The St. Louis Park City Council gave the go-ahead Monday night to plans to construct a new Goodwill store in the southwest portion of the existing LA Fitness' parking lot.
Council members unanimously approved the preliminary and final plat and Planned Unit Development (PUD) for the project, would will see 1.54 acres of excess parking at the LA Fitness facility converted into a 17,600-square-foot Goodwill store. LA Fitness will not undergo any changes, though the lot it occupies will be reduced to 5.47 acres.
The plan will allow both businesses to advertise on the existing signage along Hwy. 100, will see the two businesses share parking spaces and won't require any new driveways onto either 35th or 36 streets.
Council Member Anne Mavity supported the overall project, but voiced some concern regarding bike and pedestrian traffic being able to easily access the Goodwill from 36th Street.
"I think the project makes sense overall, but I'm not happy with the bike and pedestrian access," Mavity said. "It's not clear to me how pedestrians will get to the store coming from the south."
Assistant Zoning Administrator Gary Morrison noted the slope of the hill immediately to the south is so steep—a 20-foot difference—that it would be pretty rare for pedestrians or bicyclists to attempt traversing it. Mayor Jeff Jacobs agreed, noting someone would "have to be part mountain goat with a pair of golf shoes to make it down" the hill.
A drive-up donation lane is included in the development, located to the far west side of the Goodwill store.
Jay Moore, a project developer with Oppidan Holdings, said the store is equipped to queue up at least 15 cars along the west side of the building for drive-up donations, easing worries about congestion seen at neighboring Goodwill stores in Hopkins and Minnetonka.
"This stacking lane is incredibly long, accommodating 15 cars," Moore said. "15 could stack up along Highway 100 there, then it could feasibly go back to the east around the building. But if there were 15 cars stacked, I'd probably come back at a different time."
Morrison said neither LA Fitness nor Goodwill were concerned about lack of parking as part of the plan, noting LA Fitness officials were "very comfortable with the proposal."
Jacobs said he's a member at the fitness center and, although it might look busy to someone driving past, parking is typically not an issue.
"As packed as the place in inside, there's plenty of parking there," Jacobs said.

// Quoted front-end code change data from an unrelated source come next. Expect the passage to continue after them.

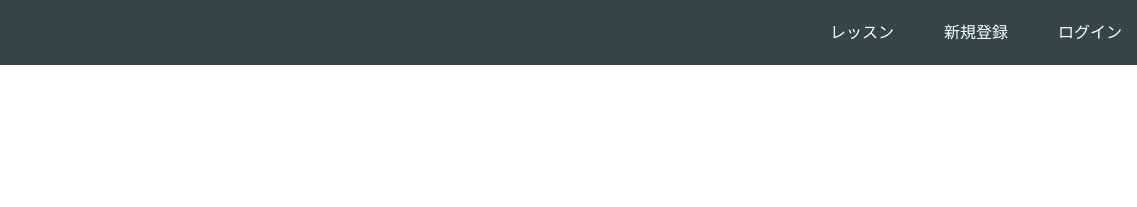
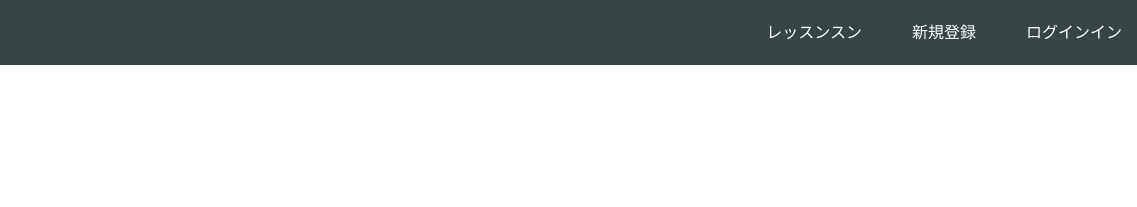
Before and after one commit to fallenfromtheskies/github.io, a plain HTML site: page index.html in a window 1280 px wide. Shown: the top 207 px of the page, 143-1280 px from the left. Drawn offline with Linux system fonts and the light colour scheme.

Commit message:
Update index.html

```diff
--- a/index.html
+++ b/index.html
@@ -15,9 +15,9 @@
       </div>
       <span class="fa fa-bars menu-icon"></span>
       <div class="header-right">
-        <a href="#">レッスン</a>
+        <a href="#">レッスンスン</a>
         <a href="#">新規登録</a>
-        <a href="#" class="login">ログイン</a>
+        <a href="#" class="login">ログインイン</a>
       </div>
     </div>
   </header>
```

Goodwill presently has 29 other locations throughout the Twin Cities. The new store is expected to employ up to 30 employees, alongside 8-12 participants engaged in career training programs.